→ TASK TO COMPLETE
Check each line of the listing below for the string "container", then copy every line that has it.

→ RECORD EXTRACTS
▬▬▬▬▬▬

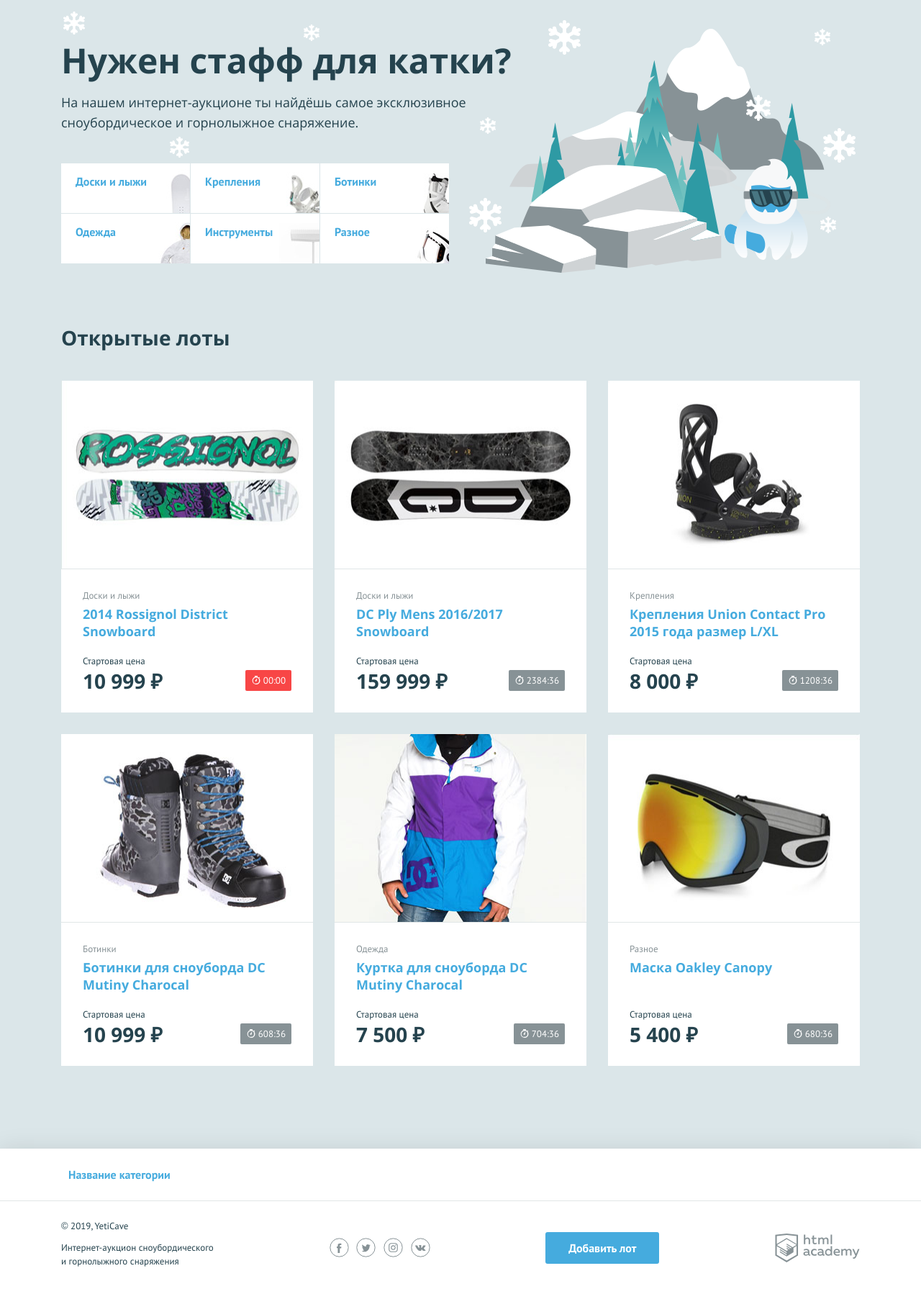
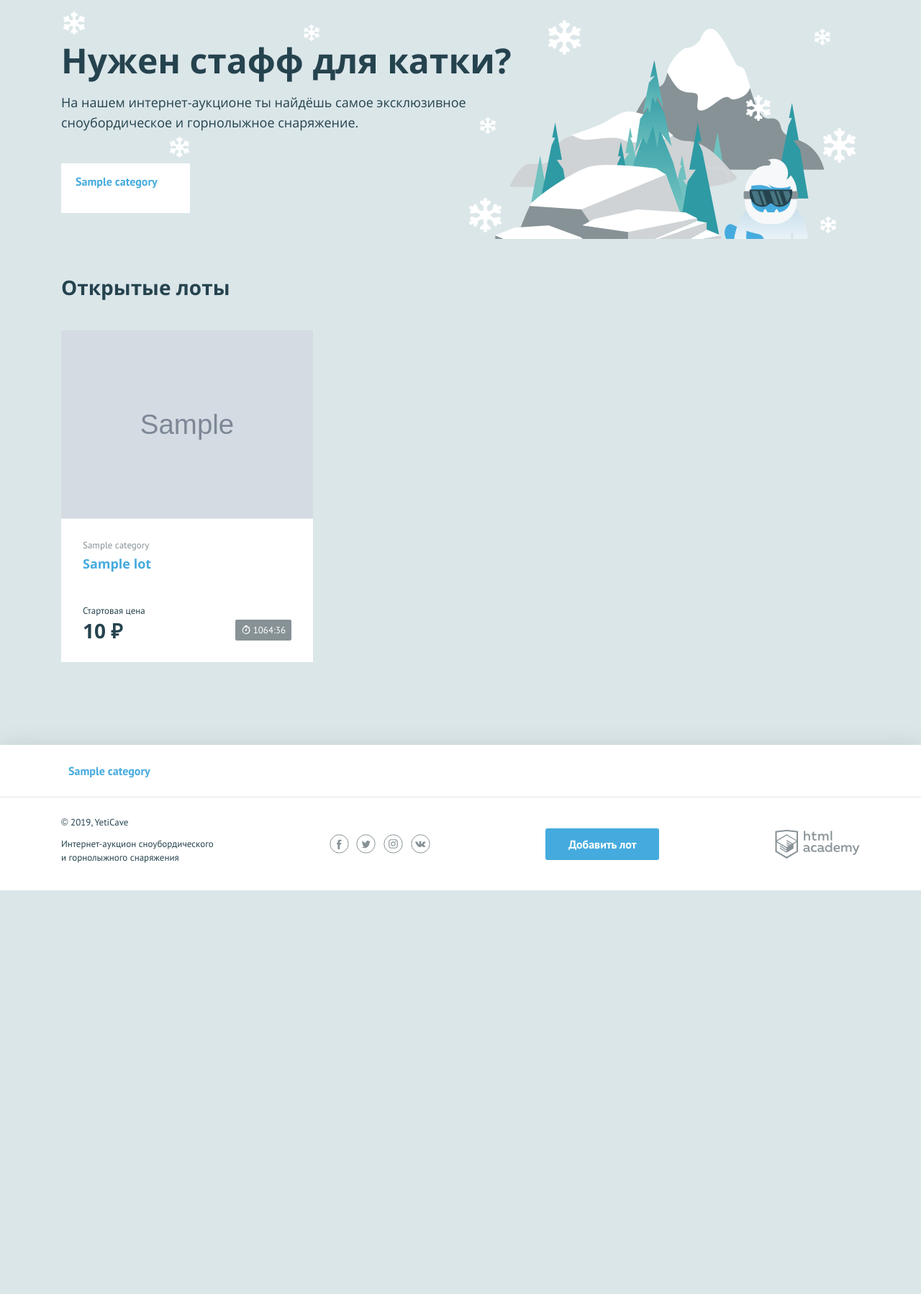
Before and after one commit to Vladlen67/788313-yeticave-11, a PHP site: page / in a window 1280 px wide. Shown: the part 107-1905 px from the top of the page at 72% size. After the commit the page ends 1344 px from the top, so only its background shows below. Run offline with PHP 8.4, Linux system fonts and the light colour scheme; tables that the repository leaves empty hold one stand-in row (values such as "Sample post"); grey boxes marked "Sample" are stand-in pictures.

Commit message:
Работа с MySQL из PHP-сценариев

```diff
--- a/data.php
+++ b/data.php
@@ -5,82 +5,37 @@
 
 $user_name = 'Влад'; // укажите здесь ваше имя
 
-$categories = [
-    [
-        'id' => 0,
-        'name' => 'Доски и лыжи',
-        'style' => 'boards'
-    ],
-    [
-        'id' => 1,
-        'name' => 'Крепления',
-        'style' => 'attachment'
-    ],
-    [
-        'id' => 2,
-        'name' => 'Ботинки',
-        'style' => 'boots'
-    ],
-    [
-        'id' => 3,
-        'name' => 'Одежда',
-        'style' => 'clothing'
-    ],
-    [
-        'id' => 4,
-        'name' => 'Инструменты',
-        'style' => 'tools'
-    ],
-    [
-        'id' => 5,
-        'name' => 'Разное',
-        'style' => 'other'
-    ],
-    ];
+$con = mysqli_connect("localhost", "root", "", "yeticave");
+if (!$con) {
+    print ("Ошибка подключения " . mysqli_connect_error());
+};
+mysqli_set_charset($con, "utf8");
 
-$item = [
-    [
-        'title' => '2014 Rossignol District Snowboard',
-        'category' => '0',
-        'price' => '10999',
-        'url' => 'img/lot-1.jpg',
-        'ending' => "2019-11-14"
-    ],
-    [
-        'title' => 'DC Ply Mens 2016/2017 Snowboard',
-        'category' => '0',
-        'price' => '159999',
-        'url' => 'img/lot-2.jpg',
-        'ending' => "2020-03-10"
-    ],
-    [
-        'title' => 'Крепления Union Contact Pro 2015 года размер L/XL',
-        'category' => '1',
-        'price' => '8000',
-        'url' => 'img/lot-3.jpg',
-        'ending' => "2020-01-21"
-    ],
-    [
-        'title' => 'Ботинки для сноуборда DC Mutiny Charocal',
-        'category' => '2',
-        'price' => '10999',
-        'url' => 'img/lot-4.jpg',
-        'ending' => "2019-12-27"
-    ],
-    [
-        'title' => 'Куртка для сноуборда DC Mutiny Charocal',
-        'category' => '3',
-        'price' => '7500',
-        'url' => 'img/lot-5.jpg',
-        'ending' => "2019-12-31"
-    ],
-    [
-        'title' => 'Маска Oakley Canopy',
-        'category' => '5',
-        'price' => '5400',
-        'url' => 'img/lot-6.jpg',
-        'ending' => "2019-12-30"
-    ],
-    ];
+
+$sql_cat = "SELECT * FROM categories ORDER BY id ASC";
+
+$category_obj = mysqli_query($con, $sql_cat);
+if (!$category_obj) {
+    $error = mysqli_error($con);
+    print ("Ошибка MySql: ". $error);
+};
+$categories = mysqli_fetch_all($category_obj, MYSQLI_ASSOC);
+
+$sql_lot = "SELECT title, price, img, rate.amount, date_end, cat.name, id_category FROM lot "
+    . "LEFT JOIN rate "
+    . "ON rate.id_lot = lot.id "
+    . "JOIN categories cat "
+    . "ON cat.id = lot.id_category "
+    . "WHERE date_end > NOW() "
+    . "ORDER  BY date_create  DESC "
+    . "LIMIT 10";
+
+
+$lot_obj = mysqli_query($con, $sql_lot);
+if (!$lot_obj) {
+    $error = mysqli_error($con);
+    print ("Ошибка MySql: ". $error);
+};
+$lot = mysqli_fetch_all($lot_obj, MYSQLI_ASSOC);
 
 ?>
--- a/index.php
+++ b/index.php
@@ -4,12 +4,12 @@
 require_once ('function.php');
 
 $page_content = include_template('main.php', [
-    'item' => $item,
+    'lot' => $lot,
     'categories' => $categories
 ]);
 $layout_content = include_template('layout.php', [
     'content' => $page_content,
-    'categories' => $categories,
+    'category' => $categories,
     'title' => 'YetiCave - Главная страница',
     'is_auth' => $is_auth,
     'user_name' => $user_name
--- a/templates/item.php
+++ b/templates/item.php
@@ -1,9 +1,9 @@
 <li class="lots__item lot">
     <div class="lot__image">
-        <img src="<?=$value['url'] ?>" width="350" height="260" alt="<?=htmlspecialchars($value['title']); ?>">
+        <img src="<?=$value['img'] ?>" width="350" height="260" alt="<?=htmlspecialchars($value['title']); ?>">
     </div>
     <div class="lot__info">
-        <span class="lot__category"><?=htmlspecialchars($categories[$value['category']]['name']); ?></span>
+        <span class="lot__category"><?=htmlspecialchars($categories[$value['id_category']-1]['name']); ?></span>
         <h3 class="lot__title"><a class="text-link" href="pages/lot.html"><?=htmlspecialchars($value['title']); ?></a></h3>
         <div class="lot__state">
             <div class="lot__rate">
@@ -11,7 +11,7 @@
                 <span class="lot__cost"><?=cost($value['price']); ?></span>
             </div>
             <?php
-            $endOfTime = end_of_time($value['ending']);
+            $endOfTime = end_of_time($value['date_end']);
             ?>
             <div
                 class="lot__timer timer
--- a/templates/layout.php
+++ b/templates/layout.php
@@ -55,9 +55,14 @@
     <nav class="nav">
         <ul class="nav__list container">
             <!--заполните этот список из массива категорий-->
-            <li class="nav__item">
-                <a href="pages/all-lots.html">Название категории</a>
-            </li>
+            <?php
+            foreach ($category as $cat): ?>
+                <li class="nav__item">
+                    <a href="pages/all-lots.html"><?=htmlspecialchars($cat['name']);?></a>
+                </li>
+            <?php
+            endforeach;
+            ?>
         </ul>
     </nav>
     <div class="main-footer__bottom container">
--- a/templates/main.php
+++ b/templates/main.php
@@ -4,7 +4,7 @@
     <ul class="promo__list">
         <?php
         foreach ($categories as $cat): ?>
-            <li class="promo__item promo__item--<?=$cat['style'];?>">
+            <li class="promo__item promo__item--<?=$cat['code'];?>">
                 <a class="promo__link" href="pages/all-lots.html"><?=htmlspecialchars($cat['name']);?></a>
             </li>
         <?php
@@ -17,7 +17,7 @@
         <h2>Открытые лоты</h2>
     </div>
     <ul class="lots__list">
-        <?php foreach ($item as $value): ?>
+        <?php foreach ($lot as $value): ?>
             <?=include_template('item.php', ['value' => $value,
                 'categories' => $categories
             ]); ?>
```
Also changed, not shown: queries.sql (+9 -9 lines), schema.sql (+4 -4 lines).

▬▬▬▬▬▬

→ EXPECTED OUTPUT
         <ul class="nav__list container">
     <div class="main-footer__bottom container">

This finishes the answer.